INSTRUCTIONS FOR THE TASK
What is needed is the full listing written out exactly, minus the pictures.

PROVIDED INFORMATION
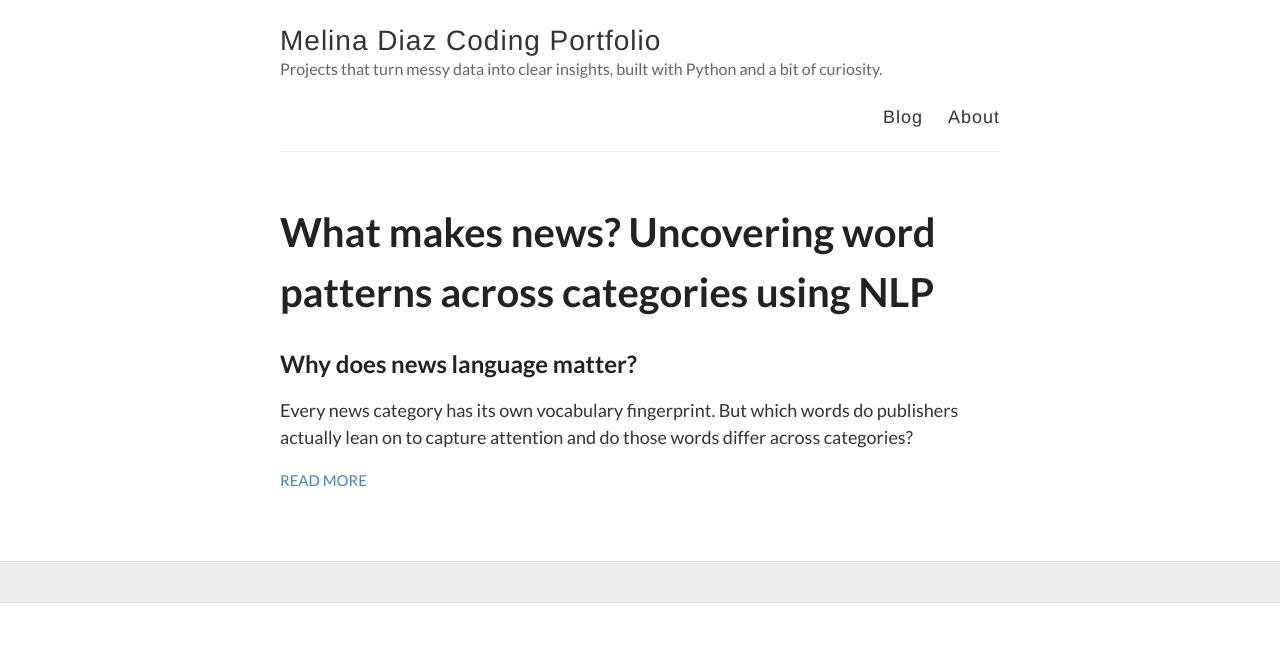
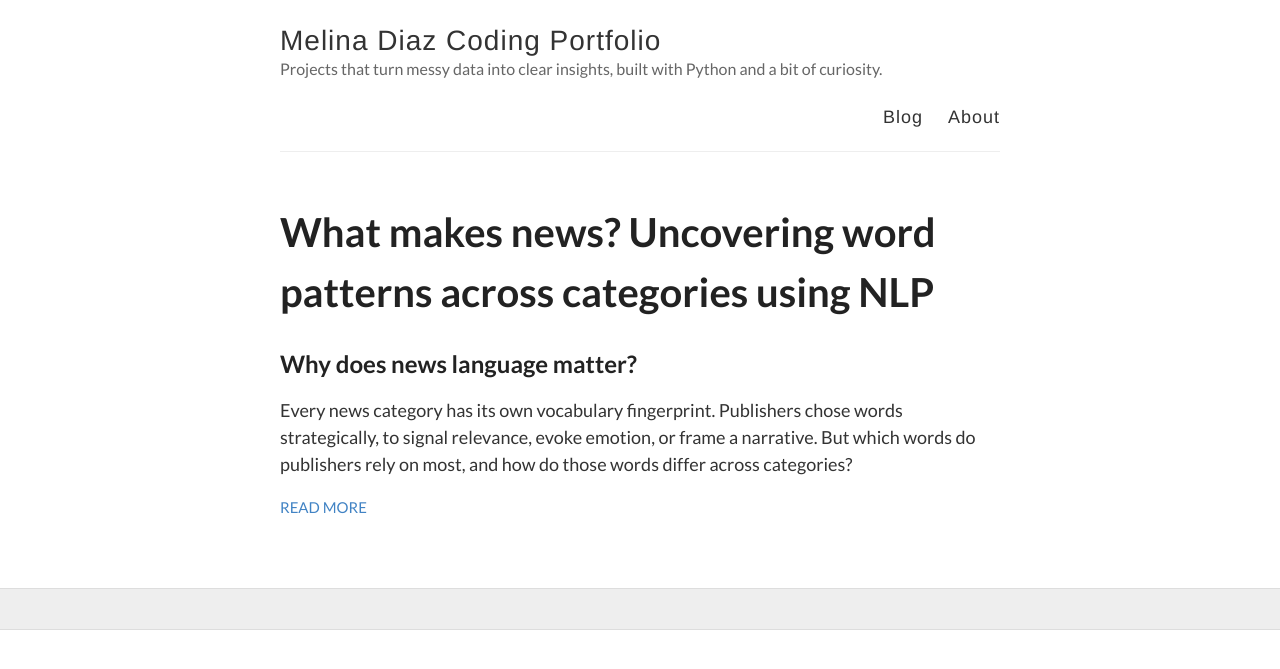
Before and after one commit to melina-diaz/melina-diaz.github.io, a Jekyll site: the page built from index.md, in a window 1280 px wide. Shown: the top 669 px of the page. Built offline with Jekyll 4.4.1, drawn with Linux system fonts in a browser that asks for light colours.

Commit message:
Update 2026-04-11-News-Topic-Analysis.md

```diff
--- a/_posts/2026-04-11-News-Topic-Analysis.md
+++ b/_posts/2026-04-11-News-Topic-Analysis.md
@@ -4,25 +4,22 @@ title: What makes news? Uncovering word patterns across categories using NLP
 date: 2026-04-11
 ---
 ## Why does news language matter?
-Every news category has its own vocabulary fingerprint. But which words do publishers actually lean on to capture attention and do those words differ across categories?
+Every news category has its own vocabulary fingerprint. Publishers chose words strategically, to signal relevance, evoke emotion, or frame a narrative.  But which words do publishers rely on most, and how do those words differ across categories?
 <br>
 
  <!--more-->
 
 <br>
-This project quantifies those patterns by mapping 100,000 news headlines into a shared language space, revealing how Science, Business, Entertainment, Health, Sports, World Politics, and National Politics establish their own distinct corner.
-
-<br>
+This project analyzes **108,000 news headlines** and maps them into 1 vocabulary space, revealing how categories like **Science, Business, Entertainment, Health, Sports, World Events, and National Events** establish their own distinct linguistic territory.
 <br>
 *This post contains a summary and interactive visualizations of the project. For the code and more in-depth explanations, please see [my Github](https://github.com/melina-diaz/NewsArticles). Thank you!*
 <br>
 <br>
 ## From raw headlines to visualization
 #### 1. Text cleaning & preprocessing
-Removed stopwords, URLs, punctuation, uppercase, and numeric characters from raw text using NLTK and regex.
-
+Cleaned text by removing stopwords, URLs, punctuation, uppercase, and numeric characters using NLTK and regex.
 #### 2. Word frequency extraction per category
-Combined all headlines per topic and counted word frequencies. Words appearing fewer than 5 times were filtered to reduce noise.
+Combined all headlines per category and counted word frequencies. Words appearing fewer than 5 times were filtered to reduce noise.
 
 #### 3. Normalization & reference points
 Normalize word frequency for each category to balance a dataset that's biased to certain categories. Include each category word ("Science", "Business", etc) as reference points.
@@ -36,13 +33,13 @@ Compressed 10,000 word frequencies using PCA to 3 components, then plotted each
 {% include news_plotly_2D_scatter.html %}
 {% include news_plotly_3D_scatter.html %}
 
-Each word is a point, its position shows how it relates to every category reference point, which are different colors. Size reflects word frequency.
+Each word is a point, its position shows how it relates to every category reference point, which are different colors. Size reflects overall frequency.
 <br>
 
 *Hover* over the points to see the word represented and the frequency across the entire dataset.
 <br>
 
-*Click* on legend to filter points.
+*Click* on legend to filter points by color.
 <br>
 
 *Zoom in* to see more detail.
```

WRITTEN SOLUTION
Before and after one commit to melina-diaz/melina-diaz.github.io, a Jekyll site: the page built from index.md, in a window 1280 px wide. Shown: the top 669 px of the page. Built offline with Jekyll 4.4.1, drawn with Linux system fonts in a browser that asks for light colours.

Commit message:
Update 2026-04-11-News-Topic-Analysis.md

```diff
--- a/_posts/2026-04-11-News-Topic-Analysis.md
+++ b/_posts/2026-04-11-News-Topic-Analysis.md
@@ -4,25 +4,22 @@ title: What makes news? Uncovering word patterns across categories using NLP
 date: 2026-04-11
 ---
 ## Why does news language matter?
-Every news category has its own vocabulary fingerprint. But which words do publishers actually lean on to capture attention and do those words differ across categories?
+Every news category has its own vocabulary fingerprint. Publishers chose words strategically, to signal relevance, evoke emotion, or frame a narrative.  But which words do publishers rely on most, and how do those words differ across categories?
 <br>
 
  <!--more-->
 
 <br>
-This project quantifies those patterns by mapping 100,000 news headlines into a shared language space, revealing how Science, Business, Entertainment, Health, Sports, World Politics, and National Politics establish their own distinct corner.
-
-<br>
+This project analyzes **108,000 news headlines** and maps them into 1 vocabulary space, revealing how categories like **Science, Business, Entertainment, Health, Sports, World Events, and National Events** establish their own distinct linguistic territory.
 <br>
 *This post contains a summary and interactive visualizations of the project. For the code and more in-depth explanations, please see [my Github](https://github.com/melina-diaz/NewsArticles). Thank you!*
 <br>
 <br>
 ## From raw headlines to visualization
 #### 1. Text cleaning & preprocessing
-Removed stopwords, URLs, punctuation, uppercase, and numeric characters from raw text using NLTK and regex.
-
+Cleaned text by removing stopwords, URLs, punctuation, uppercase, and numeric characters using NLTK and regex.
 #### 2. Word frequency extraction per category
-Combined all headlines per topic and counted word frequencies. Words appearing fewer than 5 times were filtered to reduce noise.
+Combined all headlines per category and counted word frequencies. Words appearing fewer than 5 times were filtered to reduce noise.
 
 #### 3. Normalization & reference points
 Normalize word frequency for each category to balance a dataset that's biased to certain categories. Include each category word ("Science", "Business", etc) as reference points.
@@ -36,13 +33,13 @@ Compressed 10,000 word frequencies using PCA to 3 components, then plotted each
 {% include news_plotly_2D_scatter.html %}
 {% include news_plotly_3D_scatter.html %}
 
-Each word is a point, its position shows how it relates to every category reference point, which are different colors. Size reflects word frequency.
+Each word is a point, its position shows how it relates to every category reference point, which are different colors. Size reflects overall frequency.
 <br>
 
 *Hover* over the points to see the word represented and the frequency across the entire dataset.
 <br>
 
-*Click* on legend to filter points.
+*Click* on legend to filter points by color.
 <br>
 
 *Zoom in* to see more detail.
```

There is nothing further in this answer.